- [Materials provided]:
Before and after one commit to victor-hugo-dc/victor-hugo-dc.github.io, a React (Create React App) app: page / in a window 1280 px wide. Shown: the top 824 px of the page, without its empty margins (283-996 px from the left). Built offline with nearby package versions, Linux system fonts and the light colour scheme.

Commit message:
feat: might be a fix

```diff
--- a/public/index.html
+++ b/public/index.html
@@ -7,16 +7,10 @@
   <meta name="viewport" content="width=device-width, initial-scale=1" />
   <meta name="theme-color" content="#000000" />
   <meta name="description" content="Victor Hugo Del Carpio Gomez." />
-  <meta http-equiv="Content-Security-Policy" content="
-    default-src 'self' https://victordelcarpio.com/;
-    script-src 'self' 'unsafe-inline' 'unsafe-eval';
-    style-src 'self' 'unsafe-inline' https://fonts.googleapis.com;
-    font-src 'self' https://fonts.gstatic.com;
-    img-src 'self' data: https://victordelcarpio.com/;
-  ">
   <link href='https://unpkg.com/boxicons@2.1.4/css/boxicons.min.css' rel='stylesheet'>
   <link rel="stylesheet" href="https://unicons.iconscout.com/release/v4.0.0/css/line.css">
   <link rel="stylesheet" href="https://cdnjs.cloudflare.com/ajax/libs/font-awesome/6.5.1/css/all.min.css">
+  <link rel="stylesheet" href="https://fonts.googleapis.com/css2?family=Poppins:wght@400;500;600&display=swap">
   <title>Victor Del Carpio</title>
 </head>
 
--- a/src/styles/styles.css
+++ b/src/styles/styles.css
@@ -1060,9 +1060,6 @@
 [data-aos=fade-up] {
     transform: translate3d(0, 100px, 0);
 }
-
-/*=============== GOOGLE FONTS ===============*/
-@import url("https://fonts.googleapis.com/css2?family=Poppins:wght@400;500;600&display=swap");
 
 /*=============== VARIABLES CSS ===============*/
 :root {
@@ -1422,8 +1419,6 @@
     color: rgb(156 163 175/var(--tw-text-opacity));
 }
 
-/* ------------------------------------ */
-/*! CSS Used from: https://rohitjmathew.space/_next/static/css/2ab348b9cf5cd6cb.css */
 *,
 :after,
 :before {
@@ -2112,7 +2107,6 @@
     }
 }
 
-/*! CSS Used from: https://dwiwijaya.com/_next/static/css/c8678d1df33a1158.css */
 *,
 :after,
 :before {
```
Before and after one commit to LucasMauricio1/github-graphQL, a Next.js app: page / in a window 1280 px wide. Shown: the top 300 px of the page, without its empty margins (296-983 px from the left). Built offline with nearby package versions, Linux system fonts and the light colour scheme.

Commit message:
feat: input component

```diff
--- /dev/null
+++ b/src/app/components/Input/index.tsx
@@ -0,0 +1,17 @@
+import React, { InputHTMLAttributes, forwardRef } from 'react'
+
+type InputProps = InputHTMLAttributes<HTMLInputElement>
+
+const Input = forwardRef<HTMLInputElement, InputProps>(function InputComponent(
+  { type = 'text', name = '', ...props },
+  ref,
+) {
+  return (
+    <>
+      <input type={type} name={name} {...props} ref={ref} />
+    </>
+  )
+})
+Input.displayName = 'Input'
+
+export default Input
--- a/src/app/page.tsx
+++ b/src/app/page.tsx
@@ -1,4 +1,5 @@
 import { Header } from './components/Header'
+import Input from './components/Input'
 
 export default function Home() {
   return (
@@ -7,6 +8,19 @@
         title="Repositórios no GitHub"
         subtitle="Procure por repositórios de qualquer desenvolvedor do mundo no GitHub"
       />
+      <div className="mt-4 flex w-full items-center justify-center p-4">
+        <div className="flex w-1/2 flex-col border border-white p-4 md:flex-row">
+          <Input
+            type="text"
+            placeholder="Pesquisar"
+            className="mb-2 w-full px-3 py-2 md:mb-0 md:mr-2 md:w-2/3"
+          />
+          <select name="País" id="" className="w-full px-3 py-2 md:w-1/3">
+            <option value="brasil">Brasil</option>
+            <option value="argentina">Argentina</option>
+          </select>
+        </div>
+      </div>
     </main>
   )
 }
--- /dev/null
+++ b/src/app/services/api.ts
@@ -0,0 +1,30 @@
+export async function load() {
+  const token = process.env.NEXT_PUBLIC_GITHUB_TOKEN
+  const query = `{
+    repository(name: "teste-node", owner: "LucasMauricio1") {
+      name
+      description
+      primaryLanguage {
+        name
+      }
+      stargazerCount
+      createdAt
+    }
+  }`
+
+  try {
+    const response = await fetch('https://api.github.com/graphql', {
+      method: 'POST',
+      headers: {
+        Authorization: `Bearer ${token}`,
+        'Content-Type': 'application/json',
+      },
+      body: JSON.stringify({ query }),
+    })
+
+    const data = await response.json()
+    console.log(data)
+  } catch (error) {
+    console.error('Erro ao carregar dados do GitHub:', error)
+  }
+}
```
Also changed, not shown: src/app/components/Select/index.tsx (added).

- [Assigned task]: Would you return the full set of entries, unchanged in every detail?

- [Solution to this task]:
Before and after one commit to victor-hugo-dc/victor-hugo-dc.github.io, a React (Create React App) app: page / in a window 1280 px wide. Shown: the top 824 px of the page, without its empty margins (283-996 px from the left). Built offline with nearby package versions, Linux system fonts and the light colour scheme.

Commit message:
feat: might be a fix

```diff
--- a/public/index.html
+++ b/public/index.html
@@ -7,16 +7,10 @@
   <meta name="viewport" content="width=device-width, initial-scale=1" />
   <meta name="theme-color" content="#000000" />
   <meta name="description" content="Victor Hugo Del Carpio Gomez." />
-  <meta http-equiv="Content-Security-Policy" content="
-    default-src 'self' https://victordelcarpio.com/;
-    script-src 'self' 'unsafe-inline' 'unsafe-eval';
-    style-src 'self' 'unsafe-inline' https://fonts.googleapis.com;
-    font-src 'self' https://fonts.gstatic.com;
-    img-src 'self' data: https://victordelcarpio.com/;
-  ">
   <link href='https://unpkg.com/boxicons@2.1.4/css/boxicons.min.css' rel='stylesheet'>
   <link rel="stylesheet" href="https://unicons.iconscout.com/release/v4.0.0/css/line.css">
   <link rel="stylesheet" href="https://cdnjs.cloudflare.com/ajax/libs/font-awesome/6.5.1/css/all.min.css">
+  <link rel="stylesheet" href="https://fonts.googleapis.com/css2?family=Poppins:wght@400;500;600&display=swap">
   <title>Victor Del Carpio</title>
 </head>
 
--- a/src/styles/styles.css
+++ b/src/styles/styles.css
@@ -1060,9 +1060,6 @@
 [data-aos=fade-up] {
     transform: translate3d(0, 100px, 0);
 }
-
-/*=============== GOOGLE FONTS ===============*/
-@import url("https://fonts.googleapis.com/css2?family=Poppins:wght@400;500;600&display=swap");
 
 /*=============== VARIABLES CSS ===============*/
 :root {
@@ -1422,8 +1419,6 @@
     color: rgb(156 163 175/var(--tw-text-opacity));
 }
 
-/* ------------------------------------ */
-/*! CSS Used from: https://rohitjmathew.space/_next/static/css/2ab348b9cf5cd6cb.css */
 *,
 :after,
 :before {
@@ -2112,7 +2107,6 @@
     }
 }
 
-/*! CSS Used from: https://dwiwijaya.com/_next/static/css/c8678d1df33a1158.css */
 *,
 :after,
 :before {
```
Before and after one commit to LucasMauricio1/github-graphQL, a Next.js app: page / in a window 1280 px wide. Shown: the top 300 px of the page, without its empty margins (296-983 px from the left). Built offline with nearby package versions, Linux system fonts and the light colour scheme.

Commit message:
feat: input component

```diff
--- /dev/null
+++ b/src/app/components/Input/index.tsx
@@ -0,0 +1,17 @@
+import React, { InputHTMLAttributes, forwardRef } from 'react'
+
+type InputProps = InputHTMLAttributes<HTMLInputElement>
+
+const Input = forwardRef<HTMLInputElement, InputProps>(function InputComponent(
+  { type = 'text', name = '', ...props },
+  ref,
+) {
+  return (
+    <>
+      <input type={type} name={name} {...props} ref={ref} />
+    </>
+  )
+})
+Input.displayName = 'Input'
+
+export default Input
--- a/src/app/page.tsx
+++ b/src/app/page.tsx
@@ -1,4 +1,5 @@
 import { Header } from './components/Header'
+import Input from './components/Input'
 
 export default function Home() {
   return (
@@ -7,6 +8,19 @@
         title="Repositórios no GitHub"
         subtitle="Procure por repositórios de qualquer desenvolvedor do mundo no GitHub"
       />
+      <div className="mt-4 flex w-full items-center justify-center p-4">
+        <div className="flex w-1/2 flex-col border border-white p-4 md:flex-row">
+          <Input
+            type="text"
+            placeholder="Pesquisar"
+            className="mb-2 w-full px-3 py-2 md:mb-0 md:mr-2 md:w-2/3"
+          />
+          <select name="País" id="" className="w-full px-3 py-2 md:w-1/3">
+            <option value="brasil">Brasil</option>
+            <option value="argentina">Argentina</option>
+          </select>
+        </div>
+      </div>
     </main>
   )
 }
--- /dev/null
+++ b/src/app/services/api.ts
@@ -0,0 +1,30 @@
+export async function load() {
+  const token = process.env.NEXT_PUBLIC_GITHUB_TOKEN
+  const query = `{
+    repository(name: "teste-node", owner: "LucasMauricio1") {
+      name
+      description
+      primaryLanguage {
+        name
+      }
+      stargazerCount
+      createdAt
+    }
+  }`
+
+  try {
+    const response = await fetch('https://api.github.com/graphql', {
+      method: 'POST',
+      headers: {
+        Authorization: `Bearer ${token}`,
+        'Content-Type': 'application/json',
+      },
+      body: JSON.stringify({ query }),
+    })
+
+    const data = await response.json()
+    console.log(data)
+  } catch (error) {
+    console.error('Erro ao carregar dados do GitHub:', error)
+  }
+}
```
Also changed, not shown: src/app/components/Select/index.tsx (added).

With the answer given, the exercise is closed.